A Catalan separatist party whose leader is in prison over the 2017 independence drive in the northeastern Spanish region could hold the key to a new government in Spain. But support will depend on Madrid’s openness to political talks.
It must be a dialogue without any conditions or excluded topics
LAURA BORRÀS, JXCAT
Following the repeat of general election of November 10, which gave an inconclusive victory to the Socialist Party (PSOE), caretaker Prime Minister Pedro Sánchez has been trying to secure enough parliamentary support to get himself confirmed in the post at an investiture vote. Failure to do so could push Spaniards to the polls again in a country that has seen four national elections in as many years, reflecting the new political fragmentation in place since the traditional two-party system came to an end.

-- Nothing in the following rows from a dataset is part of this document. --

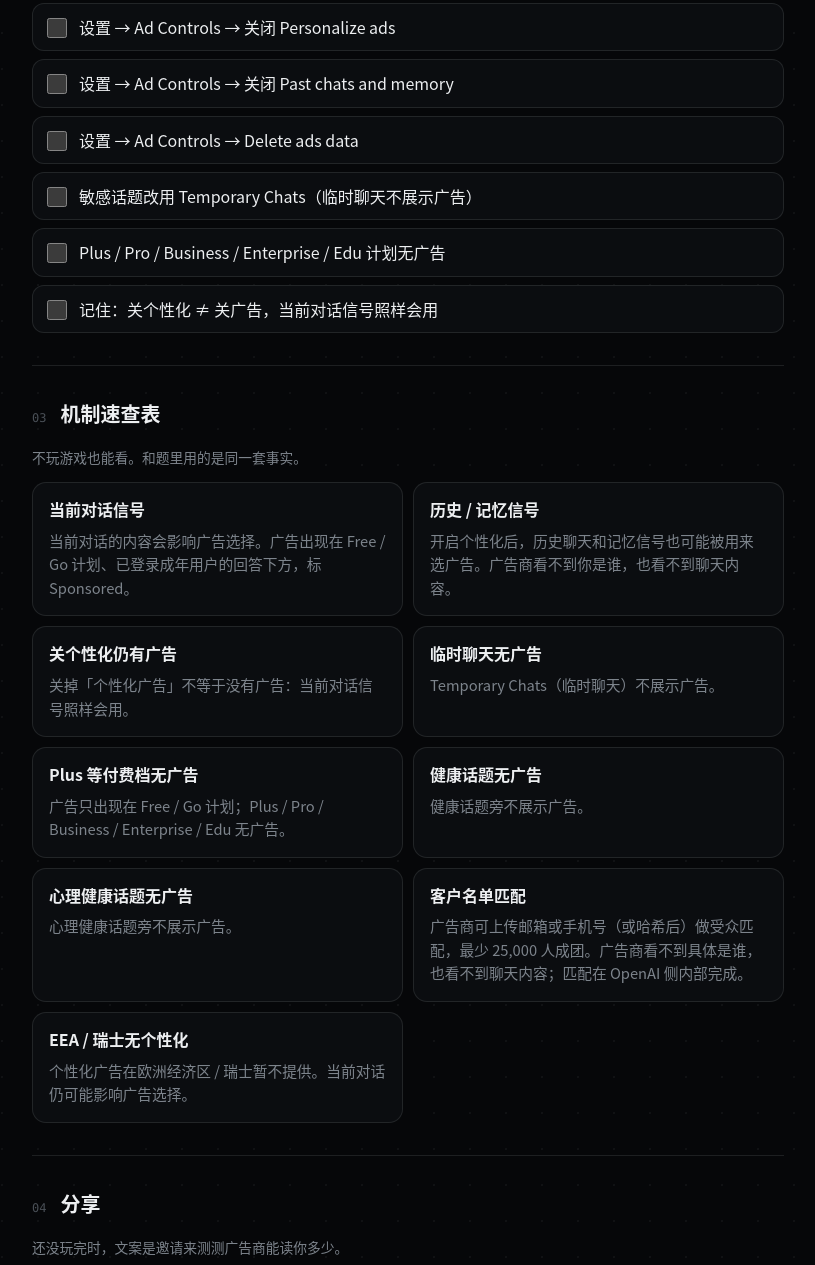
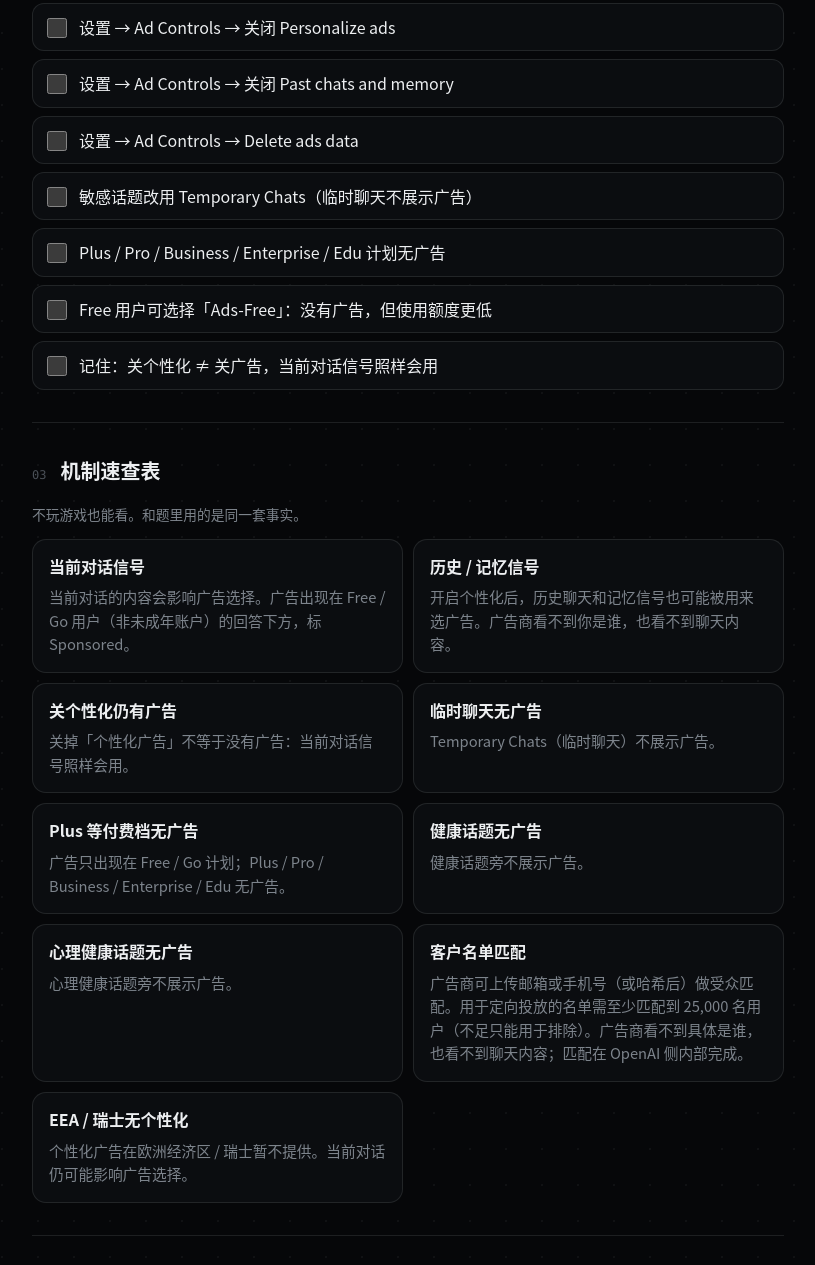
Before and after one commit to diego34es-cmyk/Build-100, a website: page 054/index.html in a window 1280 px wide. Shown: the part 1317-2582 px from the top of the page, without its empty margins (232-1047 px from the left). Drawn offline with Linux system fonts and the light colour scheme.

Commit message:
054: fix ad targeting facts (25k matched users, Free/Go non-minor)

```diff
--- a/054/engine.js
+++ b/054/engine.js
@@ -18,8 +18,8 @@
     "current-chat": {
       title: { zh: "当前对话信号", en: "Current-chat signal" },
       fact: {
-        zh: "当前对话的内容会影响广告选择。广告出现在 Free / Go 计划、已登录成年用户的回答下方，标 Sponsored。",
-        en: "The current conversation can shape which ad is chosen. Ads appear under replies for logged-in adults on Free / Go, marked Sponsored."
+        zh: "当前对话的内容会影响广告选择。广告出现在 Free / Go 用户（非未成年账户）的回答下方，标 Sponsored。",
+        en: "The current conversation can shape which ad is chosen. Ads appear under replies for Free and Go users (not accounts identified as under 18), marked Sponsored."
       }
     },
     "history-memory": {
@@ -67,8 +67,8 @@
     "list-match": {
       title: { zh: "客户名单匹配", en: "Customer list matching" },
       fact: {
-        zh: "广告商可上传邮箱或手机号（或哈希后）做受众匹配，最少 25,000 人成团。广告商看不到具体是谁，也看不到聊天内容；匹配在 OpenAI 侧内部完成。",
-        en: "Advertisers can upload emails or phone numbers (or hashes) for audience matching. A list needs at least 25,000 people. Advertisers do not see who matched, and they do not see the chat; matching happens internally on OpenAI's side."
+        zh: "广告商可上传邮箱或手机号（或哈希后）做受众匹配。用于定向投放的名单需至少匹配到 25,000 名用户（不足只能用于排除）。广告商看不到具体是谁，也看不到聊天内容；匹配在 OpenAI 侧内部完成。",
+        en: "Advertisers can upload emails or phone numbers (or hashes) for audience matching. Targeting with a list requires at least 25,000 matched users; smaller lists can only be used to exclude people. Advertisers do not see who matched, and they do not see the chat; matching happens internally on OpenAI's side."
       }
     },
     "eea-personalize": {
@@ -100,7 +100,7 @@
         zh: "帮我排一条下周末去冰岛看极光的路线，预算中等，想少走回头路。",
         en: "Plan a weekend trip to Iceland for the northern lights. Mid-range budget, fewer backtracks."
       },
-      context: { zh: "Free 计划 · 已登录成年", en: "Free plan · logged-in adult" },
+      context: { zh: "Free 计划 · 非未成年账户", en: "Free plan · not an under-18 account" },
       options: [
         opt("aurora-trek", "AuroraTrek 冰岛极光三日套餐", "AuroraTrek 3-day Iceland lights package", "AuroraTrek"),
         opt("aurora-card", "NimbusCard 旅行联名卡", "NimbusCard travel co-brand card", "NimbusCard"),
@@ -114,8 +114,8 @@
         en: "The travel intent in this conversation is used to choose the ad."
       },
       why: {
-        zh: "广告出现在 Free / Go 计划、已登录成年用户的回答下方，并标 Sponsored。你正在聊冰岛极光，系统就可能配上旅行套餐。广告商看不到这段聊天内容。",
-        en: "Ads sit under replies for logged-in adults on Free / Go, marked Sponsored. This chat is about Iceland lights, so a trip package can be selected. Advertisers do not see the chat content."
+        zh: "广告出现在 Free / Go 用户（非未成年账户）的回答下方，并标 Sponsored。你正在聊冰岛极光，系统就可能配上旅行套餐。广告商看不到这段聊天内容。",
+        en: "Ads sit under replies for Free and Go users (not accounts identified as under 18), marked Sponsored. This chat is about Iceland lights, so a trip package can be selected. Advertisers do not see the chat content."
       }
     },
     {
@@ -124,7 +124,7 @@
         zh: "我在写给团队用的 Python 脚本，想把表格导出成 PDF，有没有稳妥的库？",
         en: "I'm writing a Python script for the team to export tables to PDF. Any solid library?"
       },
-      context: { zh: "Go 计划 · 已登录成年", en: "Go plan · logged-in adult" },
+      context: { zh: "Go 计划 · 非未成年账户", en: "Go plan · not an under-18 account" },
       options: [
         opt("python-pdf", "PaperForge PDF 导出工具", "PaperForge PDF export tool", "PaperForge"),
         opt("python-pet", "Pawsly 宠物订阅粮", "Pawsly pet-food subscription", "Pawsly"),
@@ -258,8 +258,8 @@
         en: "Ads are not shown beside health topics."
       },
       why: {
-        zh: "即便你在 Free 计划且已登录，健康相关回答下方也不会出 Sponsored。这是话题屏蔽，不是因为关了个性化，也不是付费档。",
-        en: "Even on Free as a logged-in user, a health reply does not get a Sponsored slot. This is a topic block, not a personalization setting and not a paid-plan rule."
+        zh: "即便你是 Free 用户（非未成年账户），健康相关回答下方也不会出 Sponsored。这是话题屏蔽，不是因为关了个性化，也不是付费档。",
+        en: "Even for a Free user (not an account identified as under 18), a health reply does not get a Sponsored slot. This is a topic block, not a personalization setting and not a paid-plan rule."
       }
     },
     {
@@ -282,8 +282,8 @@
         en: "Ads are not shown beside mental-health topics."
       },
       why: {
-        zh: "心理健康话题旁不展示广告，和健康、政治话题是同一类规则。即便你在 Free / Go 计划、已登录，这题也不会出现 Sponsored。",
-        en: "Mental-health topics do not show ads, the same class of rule as health and politics. Even on Free / Go as a logged-in user, this reply gets no Sponsored slot."
+        zh: "心理健康话题旁不展示广告，和健康、政治话题是同一类规则。即便你是 Free / Go 用户（非未成年账户），这题也不会出现 Sponsored。",
+        en: "Mental-health topics do not show ads, the same class of rule as health and politics. Even for Free and Go users (not accounts identified as under 18), this reply gets no Sponsored slot."
       }
     },
     {
@@ -292,7 +292,7 @@
         zh: "帮我把这封给房东的催修邮件写得客气一点，别开火。",
         en: "Rewrite this repair-nudge email to my landlord so it stays polite."
       },
-      context: { zh: "Free 计划 · 上传名单匹配", en: "Free plan · uploaded list matching" },
+      context: { zh: "Free 计划 · 在广告商的定向名单里", en: "Free plan · on an advertiser's targeting list" },
       options: [
         opt("list-bank", "CloudBank 新客信用卡", "CloudBank new-customer credit card", "CloudBank"),
         opt("list-move", "ShiftKit 搬家服务", "ShiftKit moving service", "ShiftKit"),
@@ -302,12 +302,12 @@
       answer: "list-bank",
       mechanism: "list-match",
       reveal: {
-        zh: "广告商可上传邮箱或手机号（或哈希后）做受众匹配，最少 25,000 人成团；他们看不到你是谁，也看不到聊天内容。",
-        en: "Advertisers can upload emails or phone numbers (or hashes) for audience matching, with a 25,000-person minimum; they do not see who you are, and they do not see the chat."
+        zh: "广告商可上传邮箱或手机号（或哈希后）做受众匹配；用于定向投放的名单需至少匹配到 25,000 名用户（不足只能用于排除）。他们看不到你是谁，也看不到聊天内容。",
+        en: "Advertisers can upload emails or phone numbers (or hashes) for audience matching. Targeting with a list requires at least 25,000 matched users; smaller lists can only be used to exclude people. They do not see who you are, and they do not see the chat."
       },
       why: {
-        zh: "匹配在 OpenAI 侧内部完成。广告商只知道这个至少 25,000 人的名单里有人看到了广告，看不到具体是谁。催修邮件本身不是选中信用卡的原因。",
-        en: "Matching is done internally on OpenAI's side. The advertiser knows someone in a list of at least 25,000 people saw the ad, not who. The landlord email is not why the card was chosen."
+        zh: "匹配在 OpenAI 侧内部完成。这份名单至少匹配到了 25,000 名用户，才能用来定向投放；广告商只拿到汇总数据，看不到具体是谁看到了广告。催修邮件本身不是选中信用卡的原因。",
+        en: "Matching is done internally on OpenAI's side. This list matched at least 25,000 users, which is what lets it be used for targeting; the advertiser only gets aggregate reporting, not who saw the ad. The landlord email is not why the card was chosen."
       }
     },
     {
@@ -370,6 +370,13 @@
       text: {
         zh: "Plus / Pro / Business / Enterprise / Edu 计划无广告",
         en: "Plus / Pro / Business / Enterprise / Edu plans have no ads"
+      }
+    },
+    {
+      id: "adsfree",
+      text: {
+        zh: "Free 用户可选择「Ads-Free」：没有广告，但使用额度更低",
+        en: "Free users can choose \"Ads-Free\": no ads, but lower usage limits"
       }
     },
     {
```
Also changed, not shown: 054/index.html (+3 -3 lines), 054/og-054.png.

Although Sánchez has reached a preliminary deal with the anti-austerity Unidas Podemos party for a coalition government, he still needs the support of other parties, or at least an abstention, to be sworn in as prime minister at a two-round investiture vote that is expected to take place in the coming weeks.
The Catalan Republican Left (ERC), which picked up 13 seats in the 350-strong Spanish Congress, is willing to consider abstaining, but only if Sánchez first agrees to create a “negotiating table” to address what it describes as Catalonia’s “political conflict with the state.”
ERC leaders have been publicly defending an abstention in exchange for political talks. In an internal survey of grassroots ERC members, 94.6% expressed support for this strategy after answering the question: “Do you agree with rejecting Pedro Sánchez’s investiture if there is no previous agreement to address the political conflict with the state through negotiations?” Turnout was 70% in a pool of 8,500 people.
The result lends additional support to the position of ERC leaders, compared with more radical factions of the separatist movement that would rather prevent the formation of any national government that refuses to accept an official independence referendum in the region.
“Pedro Sánchez has to make a move,” said ERC spokeswoman Marta Vilalta after the results of the non-binding poll were released. “He needs to choose between a negotiating table or a failed investiture. The ball is in his court.”
The abstention-for-talks strategy is also supported by Oriol Junqueras, the ERC leader who was recently convicted to 13 years in prison for sedition in connection with the 2017 breakaway attempt – he was the deputy premier of Catalonia at the time, serving under ousted premier Carles Puigdemont.
We will reject the investiture unless there are negotiations to resolve the conflict between Catalonia and Spain
ORIOL JUNQUERAS, ERC
The situation has changed a lot since July [when an earlier investiture attempt by Sánchez failed in the wake of the April 28 election], and now it is very clear that we will reject the investiture unless there are negotiations to resolve the conflict between Catalonia and Spain. When this happens, we will reconsider our attitude,” said Junqueras in an interview with the Basque radio station Euskadi Irratia from inside Lledoners penitentiary. “We don’t want gestures or attitude changes, we want demonstrable steps.”
Vilalta said there are four conditions: the negotiations must be between both governments; negotiators must be able to “talk about everything;” there has to be a clear calendar; and guarantees must exist that any resulting agreements be honored.
Vilalta said that while this still falls below their ultimate goals, “it could be the first step to find a democratic solution to the conflict. We are taking the first step, and fully trust that other groups will also walk along this path.”
The other Catalan separatist party with a significant presence in the Congress of Deputies, Together for Catalonia (JxCat), on Monday produced its own list of demands in exchange for an abstention to help Sánchez form a government.
“There must be a dialogue without any conditions or excluded topics, one that acknowledges the Catalan institutions as interlocutors, with [Catalan premier Quim] Torra at the helm,” said Laura Borràs, the party’s leader in Madrid.
JxCat, which has eight lawmakers in Madrid, is keen to join the push for negotiations with the PSOE, an initiative that has so far been monopolized by ERC. Puigdemont’s party also wants an international mediator present at the talks, and some additional gesture of goodwill from the Socialist Party, such as withdrawing legal challenges that were filed against Catalan parliament leaders for allowing the regional chamber to discuss right-to-decide motions.
“We are asking for tangible, concrete solutions that respect what citizens voted for,” said Borràs at a news conference in the Catalan parliament.
English version by Susana Urra